The town’s police station has become a hive of activity as a quarter of a million of the industrious insects have made their home on the roof.
PC Richard Terry and police officer daughter Bethany are behind the project - they are beekeepers who make honey and sell it for charity.
PC Terry, 50, originally from Perth in Australia, runs Outback Beez and has hives at the Hollybank Trust in Mirfield and also at West Yorkshire Fire Service HQ in Birkenshaw.
They continue to add new hives but when the travelling between locations got a bit of a chore, PC Terry asked his bosses at Dewsbury Police Station if he could use the roof.
There are now six hives up there.
Two are above the cells area and are visible from the sergeants’ office and the Neighbourhood Policing Team office.
PC Terry said: “Beekeeping is just a hobby, it’s a great stress-buster after a hard day at work. And now when I finish at 4pm I just pop up onto the roof to check the hives. We’ve got 250,000 bees but my goal is one million bees in Dewsbury.
“Honey bees don’t die off, they survive as a colony,” said PC Terry. “They are one of the most productive creatures on earth, they all know their job and their role.”
Even in October bees are still collecting pollen and they travel up to three miles.
The Himalayan Balsam, an invasive plant which can be found extensively on the banks of the River Calder, is a favourite of the bees.
PC Terry said many people think Dewsbury town centre is barren but he added: “If you look from the rooftops you can see how much greenery, trees and flowers there are. Honey bees love trees and are the biggest pollinators.

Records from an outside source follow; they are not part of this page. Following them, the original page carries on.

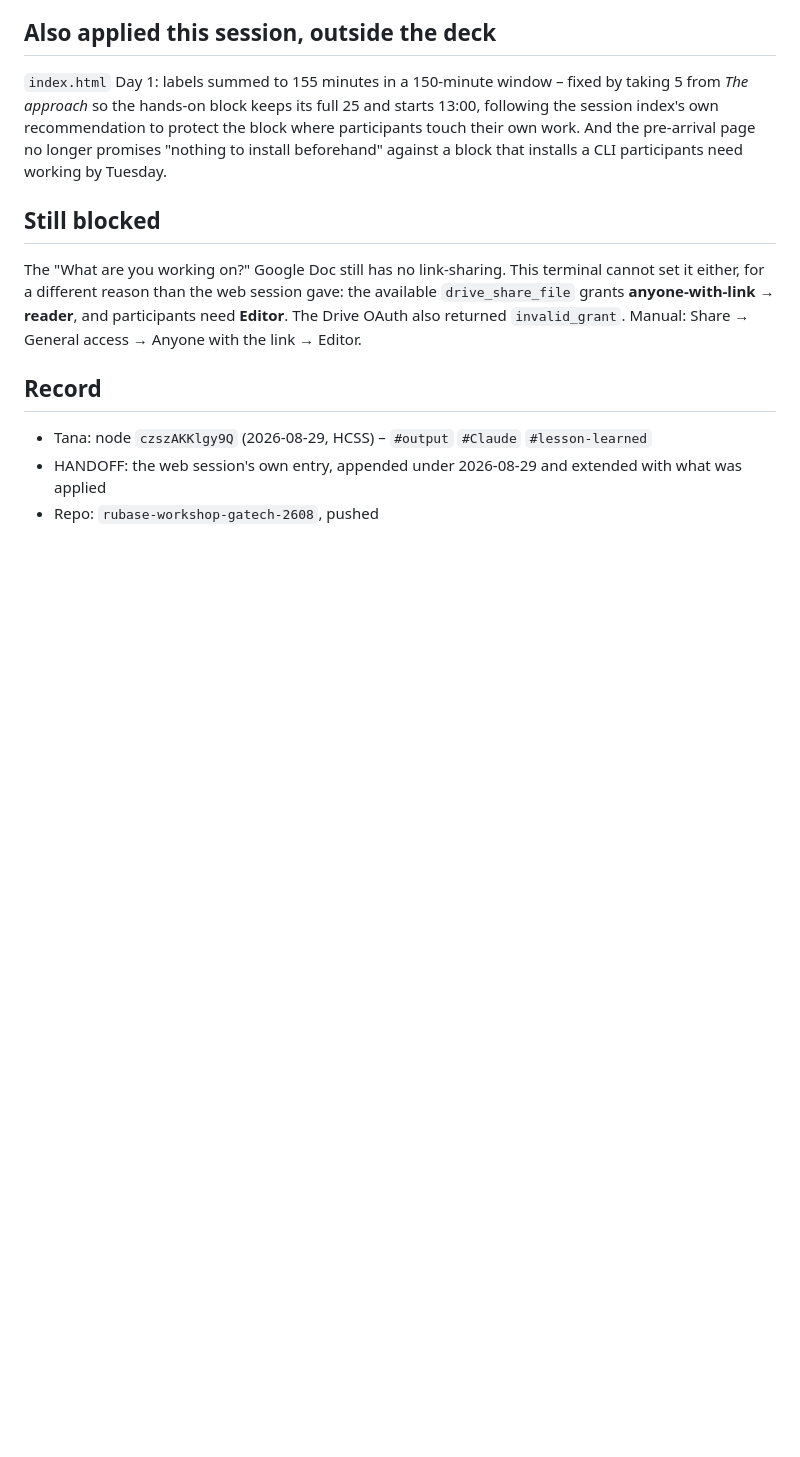
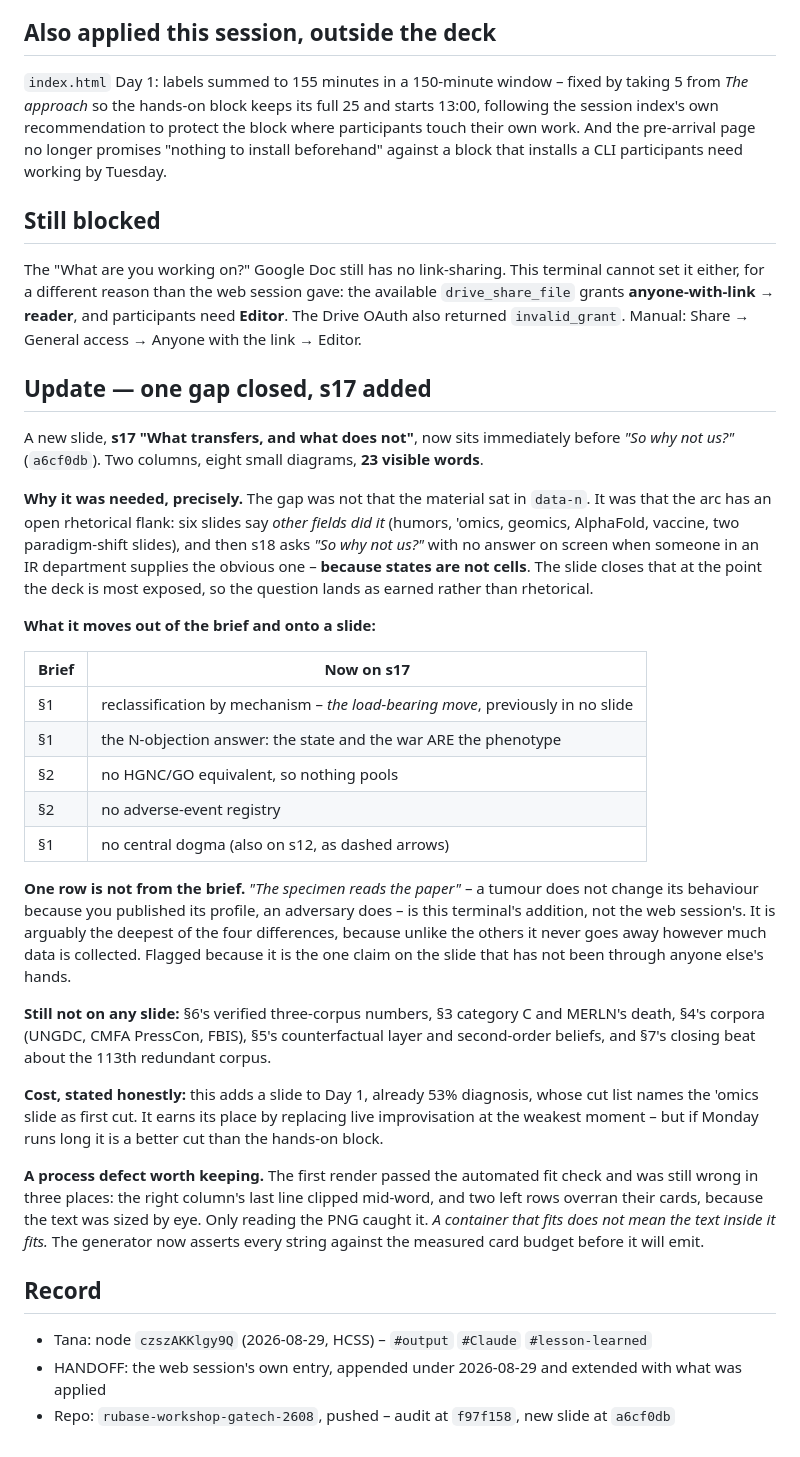
Before and after one commit to sdspieg/rubase-workshop-gatech-2608, a Markdown page: OMICS_BRIEF_COVERAGE_2026-08-29.md, the part around the change. Drawn GitHub-style; blank space fills up the shorter version.

Commit message:
Record the new s17 in the coverage audit, and what it closes
Co-Authored-By: Claude Opus 5 (1M context) <noreply@anthropic.com>

```diff
--- a/OMICS_BRIEF_COVERAGE_2026-08-29.md
+++ b/OMICS_BRIEF_COVERAGE_2026-08-29.md
@@ -66,8 +66,50 @@ either, for a different reason than the web session gave: the available `drive_s
 **anyone-with-link → reader**, and participants need **Editor**. The Drive OAuth also returned
 `invalid_grant`. Manual: Share → General access → Anyone with the link → Editor.
 
+## Update — one gap closed, s17 added
+
+A new slide, **s17 "What transfers, and what does not"**, now sits immediately before
+*"So why not us?"* (`a6cf0db`). Two columns, eight small diagrams, **23 visible words**.
+
+**Why it was needed, precisely.** The gap was not that the material sat in `data-n`. It was that
+the arc has an open rhetorical flank: six slides say *other fields did it* (humors, 'omics,
+geomics, AlphaFold, vaccine, two paradigm-shift slides), and then s18 asks *"So why not us?"* with
+no answer on screen when someone in an IR department supplies the obvious one – **because states
+are not cells**. The slide closes that at the point the deck is most exposed, so the question lands
+as earned rather than rhetorical.
+
+**What it moves out of the brief and onto a slide:**
+
+| Brief | Now on s17 |
+|---|---|
+| §1 | reclassification by mechanism – *the load-bearing move*, previously in no slide |
+| §1 | the N-objection answer: the state and the war ARE the phenotype |
+| §2 | no HGNC/GO equivalent, so nothing pools |
+| §2 | no adverse-event registry |
+| §1 | no central dogma (also on s12, as dashed arrows) |
+
+**One row is not from the brief.** *"The specimen reads the paper"* – a tumour does not change its
+behaviour because you published its profile, an adversary does – is this terminal's addition, not
+the web session's. It is arguably the deepest of the four differences, because unlike the others it
+never goes away however much data is collected. Flagged because it is the one claim on the slide
+that has not been through anyone else's hands.
+
+**Still not on any slide:** §6's verified three-corpus numbers, §3 category C and MERLN's death,
+§4's corpora (UNGDC, CMFA PressCon, FBIS), §5's counterfactual layer and second-order beliefs, and
+§7's closing beat about the 113th redundant corpus.
+
+**Cost, stated honestly:** this adds a slide to Day 1, already 53% diagnosis, whose cut list names
+the 'omics slide as first cut. It earns its place by replacing live improvisation at the weakest
+moment – but if Monday runs long it is a better cut than the hands-on block.
+
+**A process defect worth keeping.** The first render passed the automated fit check and was still
+wrong in three places: the right column's last line clipped mid-word, and two left rows overran
+their cards, because the text was sized by eye. Only reading the PNG caught it. *A container that
+fits does not mean the text inside it fits.* The generator now asserts every string against the
+measured card budget before it will emit.
+
 ## Record
 
 - Tana: node `czszAKKlgy9Q` (2026-08-29, HCSS) – `#output` `#Claude` `#lesson-learned`
 - HANDOFF: the web session's own entry, appended under 2026-08-29 and extended with what was applied
-- Repo: `rubase-workshop-gatech-2608`, pushed
+- Repo: `rubase-workshop-gatech-2608`, pushed – audit at `f97f158`, new slide at `a6cf0db`
```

“Albert Einstein reputedly said that if bees died out humans would only have four years left on earth. I don’t know if that’s true but bees are brilliant for the environment.”
Outback Beez has 25 hives and the Mirfield honey raises money for Hollybank Trust.
For more information on the project see www.outbackbeez.co.uk.